Publication Detail

Evaluation of the Combined Effects of Reclaimed Asphalt Pavement (RAP), Reclaimed Asphalt Shingles (RAS), Different Virgin Binder Sources on the Performance of Blended Binders for Mixes with Higher Percentages of RAP and RAS

UCD-ITS-RR-15-28

Research Report

Suggested Citation:
Alavi, Mohammad Zia, Yuan He, John T. Harvey, David Jones (2015) Evaluation of the Combined Effects of Reclaimed Asphalt Pavement (RAP), Reclaimed Asphalt Shingles (RAS), Different Virgin Binder Sources on the Performance of Blended Binders for Mixes with Higher Percentages of RAP and RAS. Institute of Transportation Studies, University of California, Davis, Research Report UCD-ITS-RR-15-28

This report summarizes the main findings from a project funded by the National Center for Sustainable Transportation (NCST) to investigate the use of higher percentages of reclaimed asphalt pavement (RAP) and reclaimed asphalt shingles (RAS) as a replacement for a percentage of the virgin binder in new asphalt mixes. The research focused on testing procedures that do not first require chemical extraction and recovery of the asphalt binders from the RAP and RAS. Five different asphalt binders covering two performance grades and sourced from three California refineries were evaluated. The influence of two different percentages of RAP (25 and 40% by binder replacement) and one percentage of RAS (15% by binder replacement) were evaluated. The effect of a petroleum-based rejuvenating agent in selected mixes was also investigated. Key observations and findings from this project include the following:

Asphalt binder extracted and recovered from RAS could not be tested due to its very high stiffness.

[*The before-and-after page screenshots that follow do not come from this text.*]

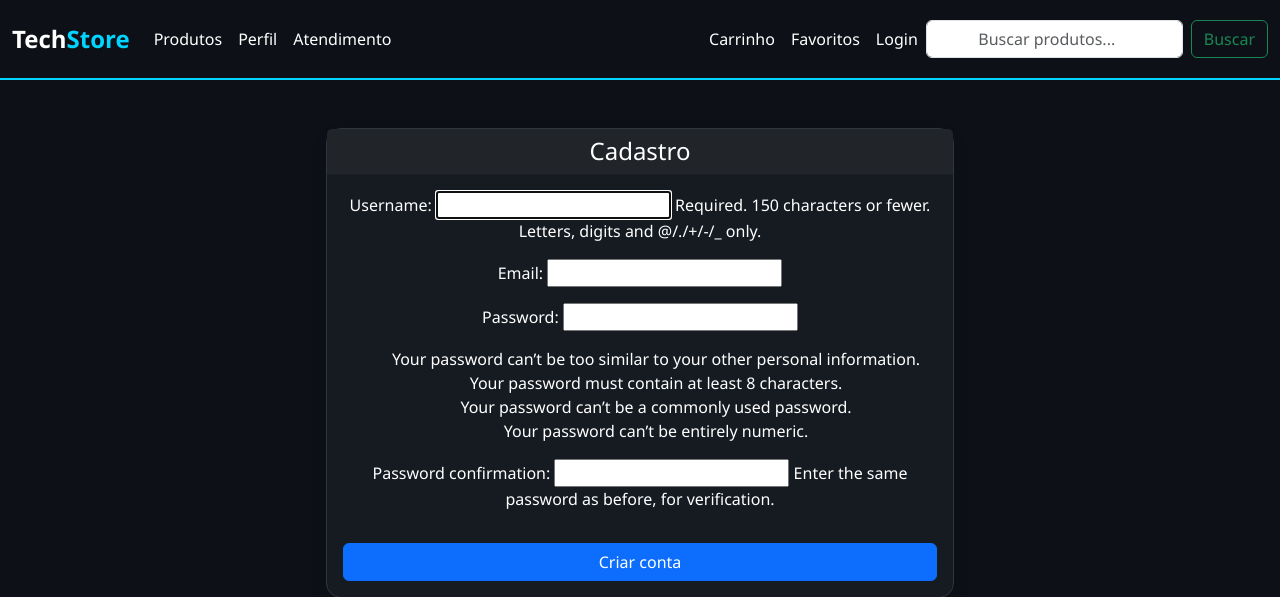
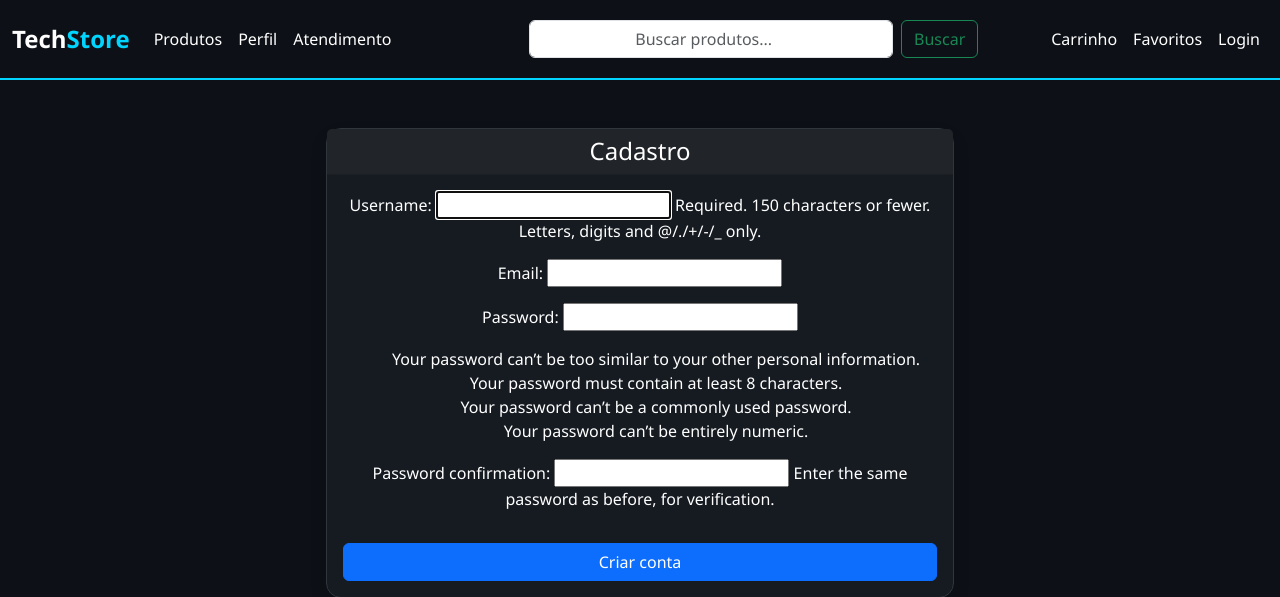
Before and after one commit to YgorDavid/Projeto-Final-TechStore, a Django app: page /cadastro/ in a window 1280 px wide. Shown: the top 597 px of the page. Run offline with Django 5.2, Linux system fonts and the light colour scheme.

Commit message:
Mudança na Navbar

```diff
--- a/app/templates/base.html
+++ b/app/templates/base.html
@@ -6,7 +6,6 @@
     <meta charset="UTF-8">
     <meta name="viewport" content="width=device-width, initial-scale=1.0">
     <title>TechStore | Sua Loja de Tecnologia</title>
-    <!-- Ajustei a versão do Bootstrap para uma estável para evitar erros de CSS -->
     <link href="https://cdn.jsdelivr.net/npm/bootstrap@5.3.0/dist/css/bootstrap.min.css" rel="stylesheet">
     <link rel="stylesheet" href="{% static 'style.css' %}">
 </head>
@@ -27,6 +26,11 @@
                         <li class="nav-item"><a class="nav-link" href="#">Atendimento</a></li>
                     </ul>
 
+                    <form class="d-flex mx-auto" role="search" style="width: 40%;">
+                        <input class="form-control me-2" type="search" placeholder="Buscar produtos..." aria-label="Search" />
+                        <button class="btn btn-outline-success" type="submit">Buscar</button>
+                    </form>
+
                     <ul class="navbar-nav">
                         <li class="nav-item"><a class="nav-link" href="#">Carrinho</a></li>
                         <li class="nav-item"><a class="nav-link" href="#">Favoritos</a></li>
@@ -38,10 +42,6 @@
                             {% endif %}
                         </li>
                     </ul>
-                    <form class="d-flex" role="search">
-                        <input class="form-control me-2" type="search" placeholder="Buscar produtos..." aria-label="Search" />
-                        <button class="btn btn-outline-success" type="submit">Buscar</button>
-                    </form>
                 </div>
             </div>
         </nav>
@@ -49,7 +49,7 @@
 
     <main>
         {% block content %}
-        <!-- Seu login.html entrará aqui automaticamente -->
+
         {% endblock %}
     </main>
 
```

Methods for preparing and testing FAM specimens were developed as part of this preliminary testing phase to measure dynamic shear modulus at different temperatures and frequencies. Cylindrical specimens 0.5 in. (12.5 mm) in diameter cored from a Superpave gyratory-compacted FAM specimen were tested using a torsion bar fixture in a DSR. Preliminary testing of FAM mixes prepared with materials passing the #8 (2.36 mm) sieves indicated that this approach appears to be repeatable and reproducible, and produces representative results for characterizing the performance-related properties of composite binders at binder replacement rates up to 40 percent and possibly higher. Use of materials passing the #8 sieve is recommended.

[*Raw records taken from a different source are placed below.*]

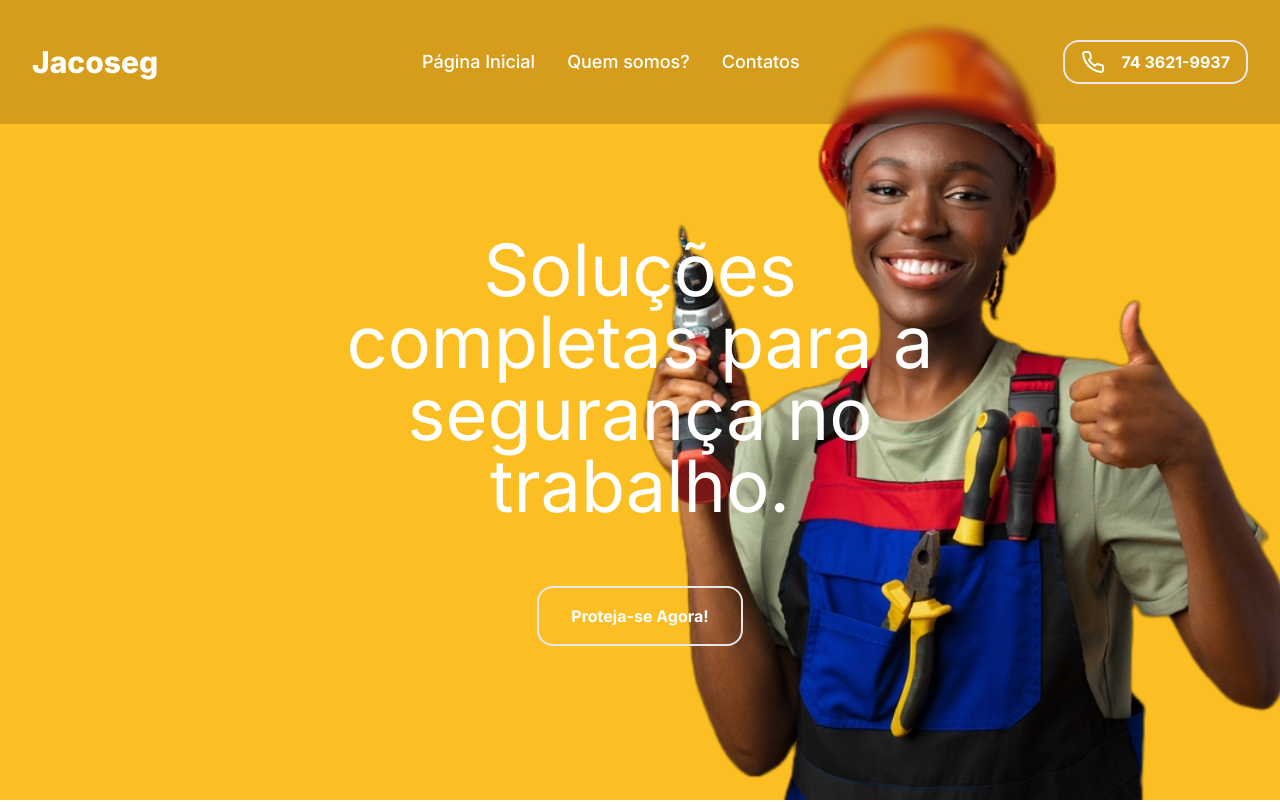
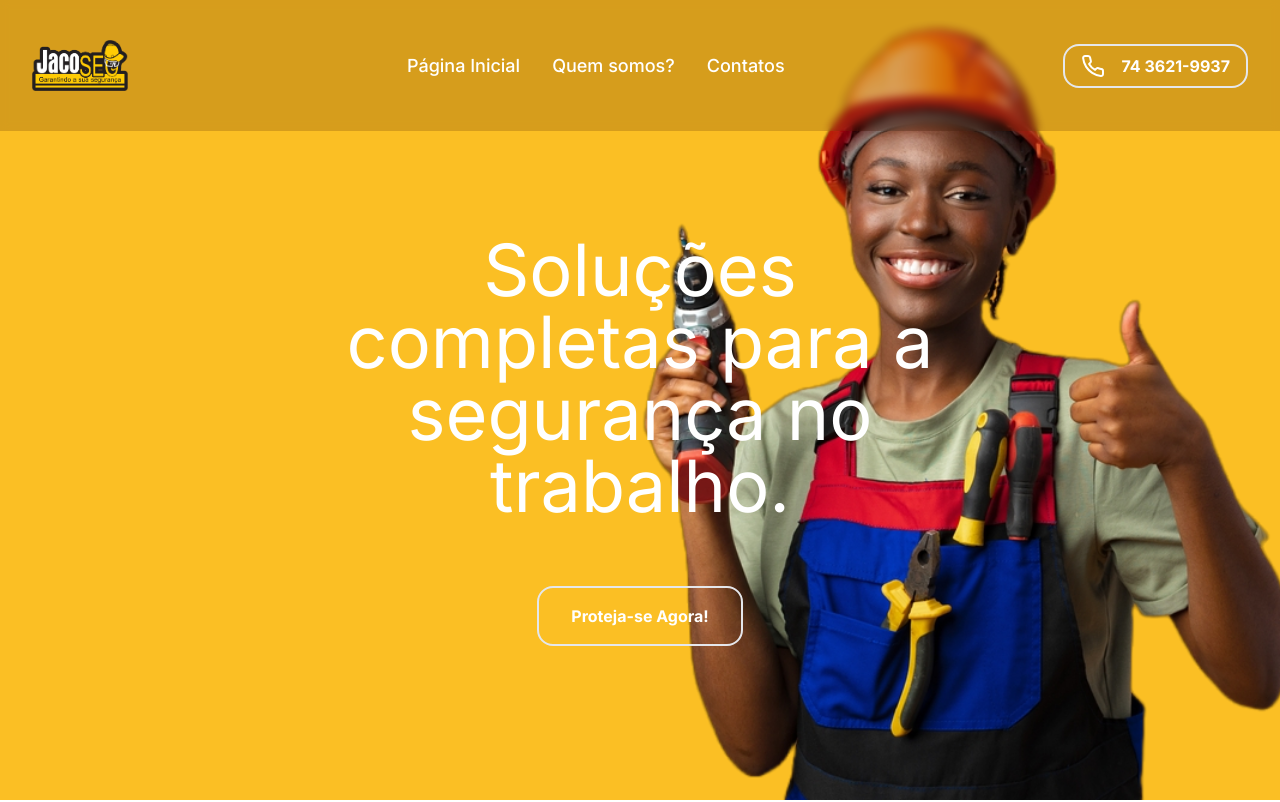
Before and after one commit to felipegomss/jacoseg, a Next.js app: page / in a window 1280 px wide. Shown: the top 802 px of the page. Built offline with nearby package versions, Linux system fonts and the light colour scheme.

Commit message:
adc logo no header e footer

```diff
--- a/src/components/Footer.tsx
+++ b/src/components/Footer.tsx
@@ -26,7 +26,13 @@ export default function Footer() {
       <div className="container mx-auto py-10 pt-32">
         <div className="flex flex-col md:flex-row justify-between items-center pb-20">
           <div className="mb-4 md:mb-0">
-            <h2 className="text-3xl font-bold text-white mb-2">Jacoseg</h2>
+            <Image
+              src={"/logo-jacoseg.png"}
+              alt=""
+              width={200}
+              height={100}
+              className="mb-2"
+            />
             <p className="text-gray-300">Contatos</p>
             <p className="text-gray-300">
               Telefone:{" "}
--- a/src/components/Header.tsx
+++ b/src/components/Header.tsx
@@ -3,6 +3,7 @@
 import { Menu, Phone, X } from "lucide-react";
 import React, { useState } from "react";
 import Link from "next/link";
+import Image from "next/image";
 
 export default function Header() {
   const [open, setOpen] = useState(false);
@@ -34,7 +35,7 @@ export default function Header() {
     >
       <nav className="flex md:flex-row flex-col justify-between py-10 items-center w-full max-w-7xl mx-auto">
         <div className="flex justify-between items-center md:w-auto w-full ">
-          <h1 className="text-3xl font-extrabold">Jacoseg</h1>
+          <Image src={"/logo-jacoseg.png"} alt="" width={125} height={50} />
           {open ? (
             <button
               className="md:hidden p-2 bg-white/10 rounded-full"
```
Also changed, not shown: public/logo-jacoseg.png (added).
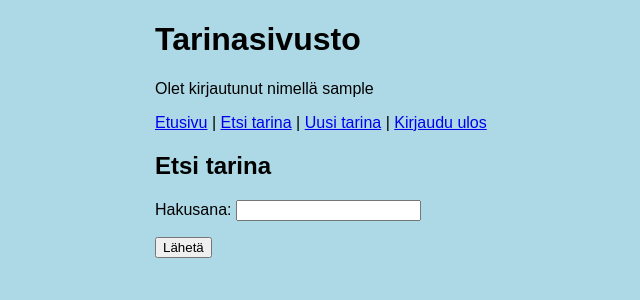
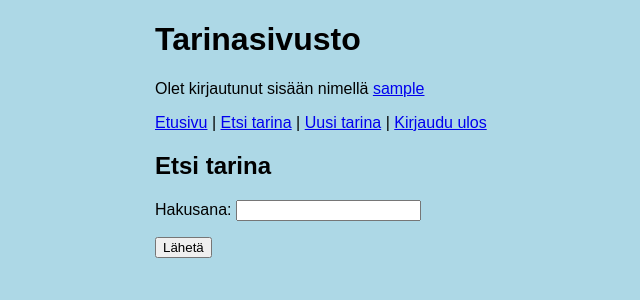
Before and after one commit to AaroMKS/Tarinasivusto, a Flask app: page /find_item in a window 1280 px wide. Shown: the top 300 px of the page, without its empty margins (85-725 px from the left). Run offline with Flask 3, Linux system fonts and the light colour scheme; the visitor is signed in with stand-in values (Sample User, id 1).

Commit message:
Add link to own profile

```diff
--- a/templates/layout.html
+++ b/templates/layout.html
@@ -11,9 +11,9 @@
 
 
 
-  {% if session.username %}
+  {% if session.user_id %}
   <p>
-    Olet kirjautunut nimellä {{ session.username }}
+    Olet kirjautunut sisään nimellä <a href="/user/{{ session.user_id }}">{{ session.username }}</a>
   </p>
 {% endif %}
 
```
Also changed, not shown: app.py (line endings or trailing spaces).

Statistical analyses of the test results indicated that RAP and RAS content, asphalt binder grade and source, and rejuvenating agent all had an influence on FAM mix stiffness.

The FAM mixes containing RAS showed similar stiffnesses to the corresponding control mixes, suggesting that the RAS binder did not effectively blend with the virgin binder at the temperatures and mixing durations used.

The influence of rejuvenating agent on reducing the blended binder and FAM mix stiffnesses was evident.

Reasonable correlations were observed between the stiffnesses of asphalt binder and the stiffnesses of FAM mixes at testing frequencies ranging from 0.1 Hz to 10 Hz. Discrepancies between the two measured stiffnesses may be an indication that blending between the virgin and reclaimed asphalt binders was incomplete in the FAM mix, but was forced during the chemical extraction and recovery.

Based on the findings from this study, FAM mix testing is considered to be a potentially appropriate procedure for evaluating the properties of blended asphalt binder in mixes containing relatively high quantities of RAP and RAS. Further testing on a wider range of asphalt binder grades, asphalt binder sources, and RAP and RAS sources is recommended to confirm this conclusion and to develop models for relating binder properties determined from FAM mix testing to those determined from conventional performance grade testing.

UC Pavement Research Center Research Report UCPRC-RR-2015-06